[Supplied records Boundary: Start]

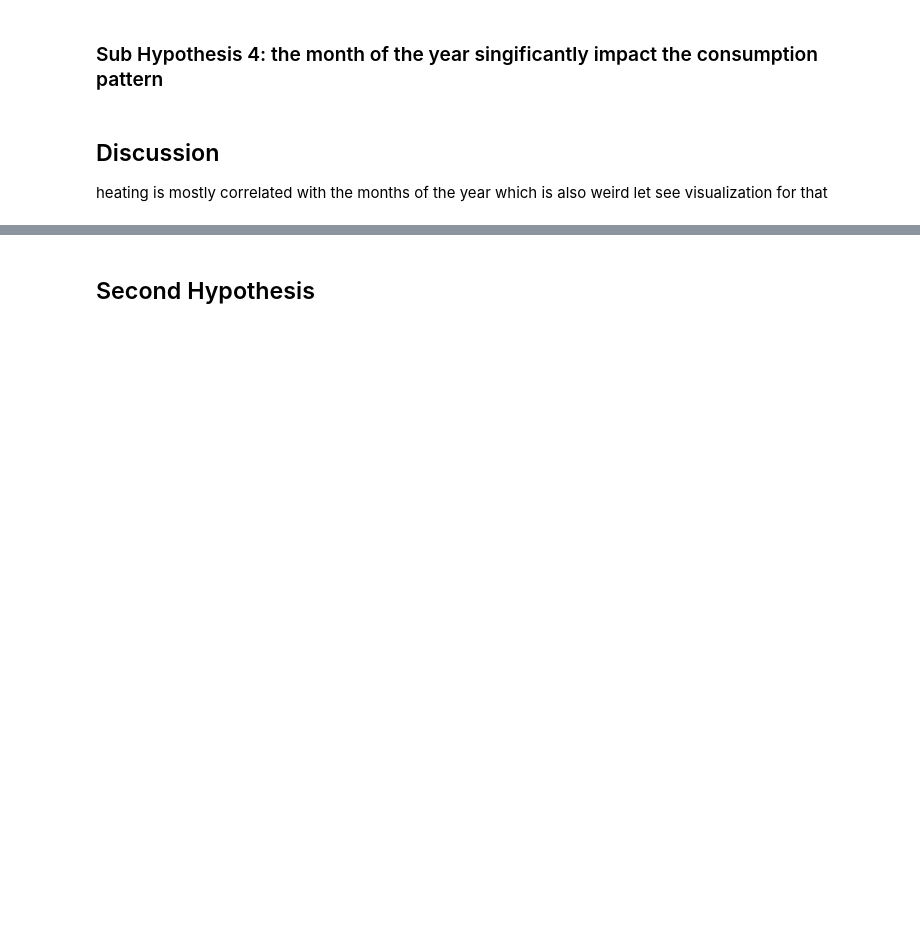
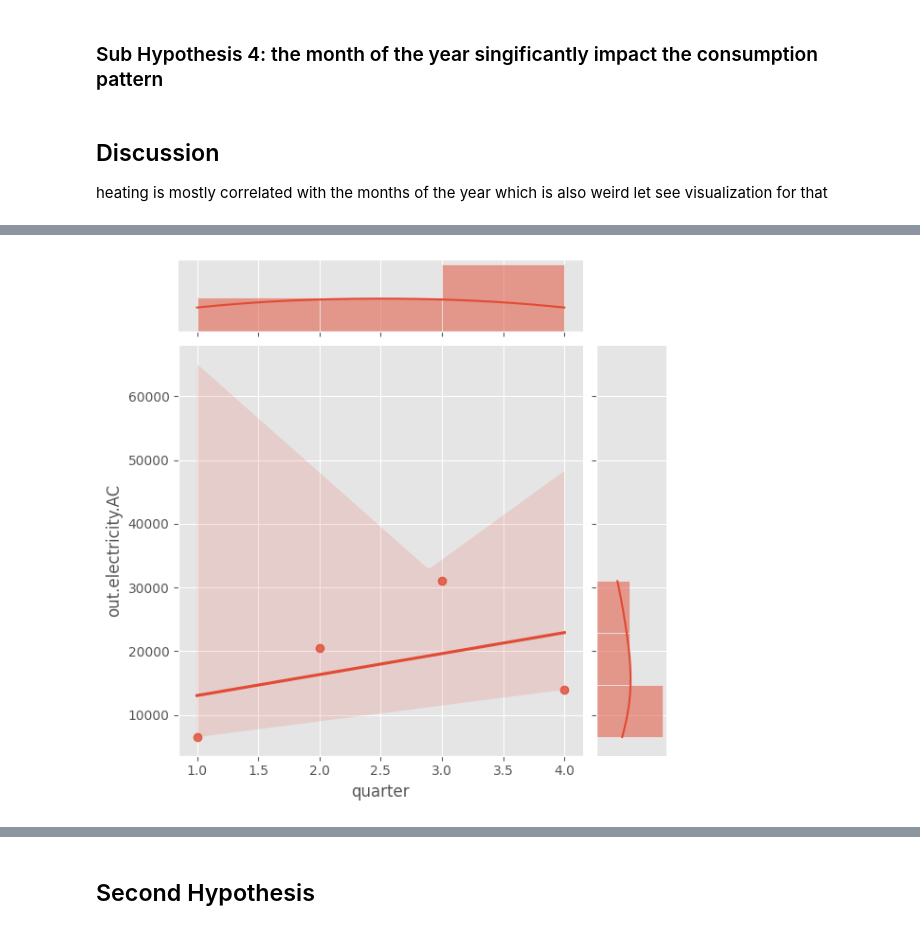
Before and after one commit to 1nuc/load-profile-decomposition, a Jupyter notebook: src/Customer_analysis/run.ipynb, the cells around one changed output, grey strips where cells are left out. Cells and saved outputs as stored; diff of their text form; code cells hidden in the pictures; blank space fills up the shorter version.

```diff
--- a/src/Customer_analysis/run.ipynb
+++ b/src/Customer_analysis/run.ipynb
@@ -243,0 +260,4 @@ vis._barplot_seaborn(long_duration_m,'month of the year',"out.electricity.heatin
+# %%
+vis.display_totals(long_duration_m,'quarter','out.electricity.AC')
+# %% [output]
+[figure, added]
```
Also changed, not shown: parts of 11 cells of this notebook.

[Supplied records Boundary: End]

# Try it:
What lines above hold the word "output"? List them all.

# Answer below:
Before and after one commit to 1nuc/load-profile-decomposition, a Jupyter notebook: src/Customer_analysis/run.ipynb, the cells around one changed output, grey strips where cells are left out. Cells and saved outputs as stored; diff of their text form; code cells hidden in the pictures; blank space fills up the shorter version.
+# %% [output]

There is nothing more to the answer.